Start of LISTED RECORDS

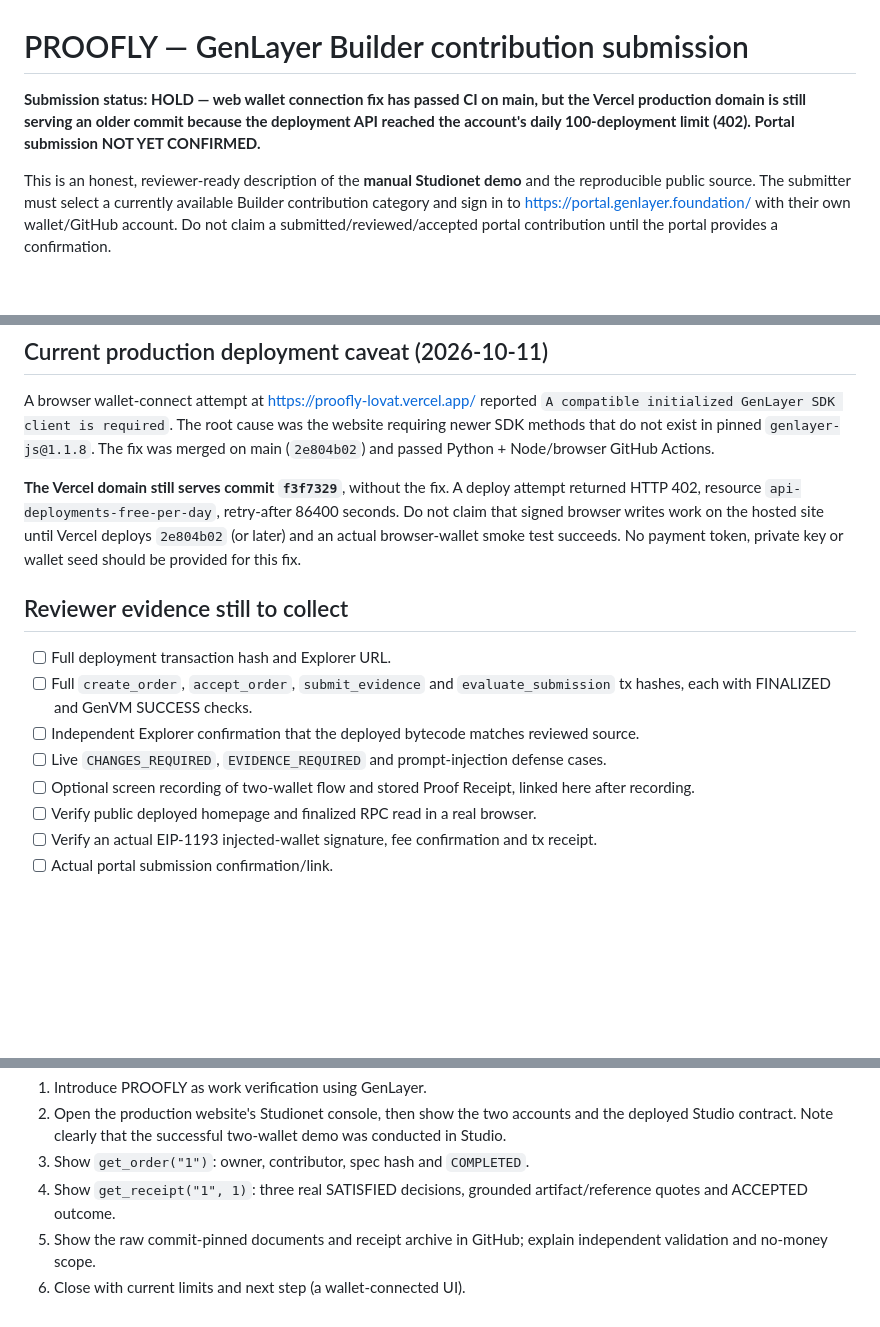
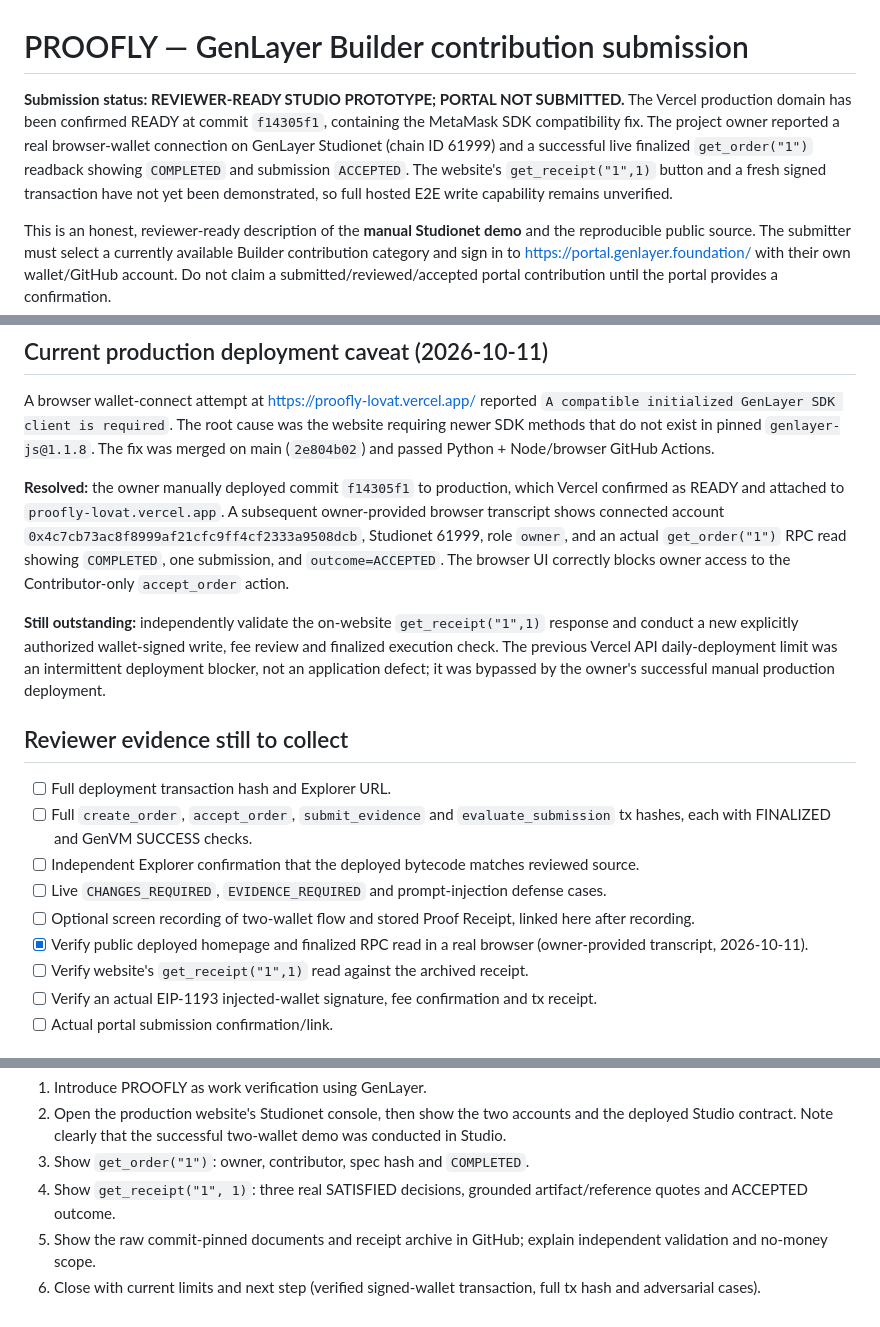
Before and after one commit to bearbaba/PROOFLY, a Markdown page: docs/BUILDER_SUBMISSION.md, 3 parts joined by grey strips. Drawn GitHub-style; blank space fills up the shorter version.

Commit message:
Record live production MetaMask connection and verified order readback; preserve pending receipt/write gates

```diff
--- a/docs/BUILDER_SUBMISSION.md
+++ b/docs/BUILDER_SUBMISSION.md
@@ -1,9 +1,13 @@
 # PROOFLY — GenLayer Builder contribution submission
 
-**Submission status: HOLD — web wallet connection fix has passed CI on main,
-but the Vercel production domain is still serving an older commit because
-the deployment API reached the account's daily 100-deployment limit (402).
-Portal submission NOT YET CONFIRMED.**
+**Submission status: REVIEWER-READY STUDIO PROTOTYPE; PORTAL NOT SUBMITTED.**
+The Vercel production domain has been confirmed READY at commit
+`f14305f1`, containing the MetaMask SDK compatibility fix. The project
+owner reported a real browser-wallet connection on GenLayer Studionet
+(chain ID 61999) and a successful live finalized `get_order("1")`
+readback showing `COMPLETED` and submission `ACCEPTED`. The website's
+`get_receipt("1",1)` button and a fresh signed transaction have not
+yet been demonstrated, so full hosted E2E write capability remains unverified.
 
 This is an honest, reviewer-ready description of the **manual Studionet
 demo** and the reproducible public source. The submitter must select a
@@ -125,13 +129,22 @@ The root cause was the website requiring newer SDK methods that do not
 exist in pinned `genlayer-js@1.1.8`. The fix was merged on main
 (`2e804b02`) and passed Python + Node/browser GitHub Actions.
 
-**The Vercel domain still serves commit `f3f7329`**, without the fix.
-A deploy attempt returned HTTP 402, resource
-`api-deployments-free-per-day`, retry-after 86400 seconds. Do not
-claim that signed browser writes work on the hosted site until Vercel
-deploys `2e804b02` (or later) and an actual browser-wallet smoke test
-succeeds. No payment token, private key or wallet seed should be
-provided for this fix.
+**Resolved:** the owner manually deployed commit `f14305f1`
+to production, which Vercel confirmed as READY and attached to
+`proofly-lovat.vercel.app`. A subsequent owner-provided browser
+transcript shows connected account
+`0x4c7cb73ac8f8999af21cfc9ff4cf2333a9508dcb`,
+Studionet 61999, role `owner`, and an actual
+`get_order("1")` RPC read showing `COMPLETED`, one submission, and
+`outcome=ACCEPTED`. The browser UI correctly blocks owner access to
+the Contributor-only `accept_order` action.
+
+**Still outstanding:** independently validate the on-website
+`get_receipt("1",1)` response and conduct a new explicitly authorized
+wallet-signed write, fee review and finalized execution check.
+The previous Vercel API daily-deployment limit was an intermittent
+deployment blocker, not an application defect; it was bypassed by the
+owner's successful manual production deployment.
 
 ## Reviewer evidence still to collect
 
@@ -145,7 +158,8 @@ provided for this fix.
       prompt-injection defense cases.
 - [ ] Optional screen recording of two-wallet flow and stored
       Proof Receipt, linked here after recording.
-- [ ] Verify public deployed homepage and finalized RPC read in a real browser.
+- [x] Verify public deployed homepage and finalized RPC read in a real browser (owner-provided transcript, 2026-10-11).
+- [ ] Verify website's `get_receipt("1",1)` read against the archived receipt.
 - [ ] Verify an actual EIP-1193 injected-wallet signature, fee confirmation and tx receipt.
 - [ ] Actual portal submission confirmation/link.
 
@@ -167,4 +181,4 @@ hackathon or claim that this is deployed on Bradbury.
    grounded artifact/reference quotes and ACCEPTED outcome.
 5. Show the raw commit-pinned documents and receipt archive in
    GitHub; explain independent validation and no-money scope.
-6. Close with current limits and next step (a wallet-connected UI).
+6. Close with current limits and next step (verified signed-wallet transaction, full tx hash and adversarial cases).
```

End of LISTED RECORDS

YOUR GOAL: The data shown above must be printed again exactly, with no images included.

THE ANSWER:
Before and after one commit to bearbaba/PROOFLY, a Markdown page: docs/BUILDER_SUBMISSION.md, 3 parts joined by grey strips. Drawn GitHub-style; blank space fills up the shorter version.

Commit message:
Record live production MetaMask connection and verified order readback; preserve pending receipt/write gates

```diff
--- a/docs/BUILDER_SUBMISSION.md
+++ b/docs/BUILDER_SUBMISSION.md
@@ -1,9 +1,13 @@
 # PROOFLY — GenLayer Builder contribution submission
 
-**Submission status: HOLD — web wallet connection fix has passed CI on main,
-but the Vercel production domain is still serving an older commit because
-the deployment API reached the account's daily 100-deployment limit (402).
-Portal submission NOT YET CONFIRMED.**
+**Submission status: REVIEWER-READY STUDIO PROTOTYPE; PORTAL NOT SUBMITTED.**
+The Vercel production domain has been confirmed READY at commit
+`f14305f1`, containing the MetaMask SDK compatibility fix. The project
+owner reported a real browser-wallet connection on GenLayer Studionet
+(chain ID 61999) and a successful live finalized `get_order("1")`
+readback showing `COMPLETED` and submission `ACCEPTED`. The website's
+`get_receipt("1",1)` button and a fresh signed transaction have not
+yet been demonstrated, so full hosted E2E write capability remains unverified.
 
 This is an honest, reviewer-ready description of the **manual Studionet
 demo** and the reproducible public source. The submitter must select a
@@ -125,13 +129,22 @@ The root cause was the website requiring newer SDK methods that do not
 exist in pinned `genlayer-js@1.1.8`. The fix was merged on main
 (`2e804b02`) and passed Python + Node/browser GitHub Actions.
 
-**The Vercel domain still serves commit `f3f7329`**, without the fix.
-A deploy attempt returned HTTP 402, resource
-`api-deployments-free-per-day`, retry-after 86400 seconds. Do not
-claim that signed browser writes work on the hosted site until Vercel
-deploys `2e804b02` (or later) and an actual browser-wallet smoke test
-succeeds. No payment token, private key or wallet seed should be
-provided for this fix.
+**Resolved:** the owner manually deployed commit `f14305f1`
+to production, which Vercel confirmed as READY and attached to
+`proofly-lovat.vercel.app`. A subsequent owner-provided browser
+transcript shows connected account
+`0x4c7cb73ac8f8999af21cfc9ff4cf2333a9508dcb`,
+Studionet 61999, role `owner`, and an actual
+`get_order("1")` RPC read showing `COMPLETED`, one submission, and
+`outcome=ACCEPTED`. The browser UI correctly blocks owner access to
+the Contributor-only `accept_order` action.
+
+**Still outstanding:** independently validate the on-website
+`get_receipt("1",1)` response and conduct a new explicitly authorized
+wallet-signed write, fee review and finalized execution check.
+The previous Vercel API daily-deployment limit was an intermittent
+deployment blocker, not an application defect; it was bypassed by the
+owner's successful manual production deployment.
 
 ## Reviewer evidence still to collect
 
@@ -145,7 +158,8 @@ provided for this fix.
       prompt-injection defense cases.
 - [ ] Optional screen recording of two-wallet flow and stored
       Proof Receipt, linked here after recording.
-- [ ] Verify public deployed homepage and finalized RPC read in a real browser.
+- [x] Verify public deployed homepage and finalized RPC read in a real browser (owner-provided transcript, 2026-10-11).
+- [ ] Verify website's `get_receipt("1",1)` read against the archived receipt.
 - [ ] Verify an actual EIP-1193 injected-wallet signature, fee confirmation and tx receipt.
 - [ ] Actual portal submission confirmation/link.
 
@@ -167,4 +181,4 @@ hackathon or claim that this is deployed on Bradbury.
    grounded artifact/reference quotes and ACCEPTED outcome.
 5. Show the raw commit-pinned documents and receipt archive in
    GitHub; explain independent validation and no-money scope.
-6. Close with current limits and next step (a wallet-connected UI).
+6. Close with current limits and next step (verified signed-wallet transaction, full tx hash and adversarial cases).
```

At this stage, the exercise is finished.